Monday, April 23, 2007

Earth's First Rainforest

Ecological gradients within a Pennsylvanian mire forest. 2007. W. A. DiMichele, et al. Geology 35: 415–418.

Detail of a pteridosperm, an extinct seed-producing fern-like plant. Width across image about six centimeters. Photo: H. Falcon-Lang
From the press release:

The 300 million year old forest discovered in the underground workings of a coalmine in Illinois is composed of a bizarre mixture of extinct plants: abundant club mosses, more than 40 metres high, towering over a sub-canopy of tree ferns, intermixed with shrubs and tree-sized horsetails. Nowhere elsewhere on the planet is it possible to (literally) walk through such an extensive swathe of Carboniferous rainforest.

The fossil forest is the largest ever found, covering over 10,000 hectares, an area 10 km by 10 km. The fossils preserve a unique snapshot of what tropical rainforests were like 300 million year ago.

The fossils show that the Earth's first rainforests were highly diverse and that the kinds of tree species changed across the ancient landscape.
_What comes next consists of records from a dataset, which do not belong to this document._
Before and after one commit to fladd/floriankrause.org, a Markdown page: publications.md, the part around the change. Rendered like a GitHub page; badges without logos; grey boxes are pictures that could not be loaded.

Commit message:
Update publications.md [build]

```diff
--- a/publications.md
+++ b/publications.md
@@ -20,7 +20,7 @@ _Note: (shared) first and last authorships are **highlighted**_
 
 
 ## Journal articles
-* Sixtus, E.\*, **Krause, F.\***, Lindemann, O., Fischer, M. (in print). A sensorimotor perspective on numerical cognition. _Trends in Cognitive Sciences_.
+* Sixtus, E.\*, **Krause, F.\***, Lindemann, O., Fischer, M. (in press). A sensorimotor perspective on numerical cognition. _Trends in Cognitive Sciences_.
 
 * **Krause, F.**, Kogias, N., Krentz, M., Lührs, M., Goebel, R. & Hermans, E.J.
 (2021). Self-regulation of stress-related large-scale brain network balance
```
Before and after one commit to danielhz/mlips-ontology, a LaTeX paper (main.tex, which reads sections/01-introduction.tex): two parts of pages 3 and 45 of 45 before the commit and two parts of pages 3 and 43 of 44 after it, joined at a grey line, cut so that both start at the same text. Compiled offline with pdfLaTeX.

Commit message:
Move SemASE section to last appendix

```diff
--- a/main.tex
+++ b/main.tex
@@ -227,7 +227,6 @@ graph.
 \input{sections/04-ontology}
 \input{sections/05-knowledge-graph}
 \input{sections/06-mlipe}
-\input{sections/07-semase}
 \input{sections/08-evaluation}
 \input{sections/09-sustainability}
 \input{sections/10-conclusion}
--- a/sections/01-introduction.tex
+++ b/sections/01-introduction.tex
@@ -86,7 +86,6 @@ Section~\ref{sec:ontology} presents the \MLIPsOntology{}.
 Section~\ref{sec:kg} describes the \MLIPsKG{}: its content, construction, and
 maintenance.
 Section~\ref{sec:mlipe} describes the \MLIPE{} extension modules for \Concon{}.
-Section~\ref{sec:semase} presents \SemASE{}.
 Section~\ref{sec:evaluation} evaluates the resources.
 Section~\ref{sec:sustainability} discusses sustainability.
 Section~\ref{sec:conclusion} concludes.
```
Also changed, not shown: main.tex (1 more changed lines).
The forest dates from the Carboniferous period, 300 million years ago, when most of the world's coal resources were formed.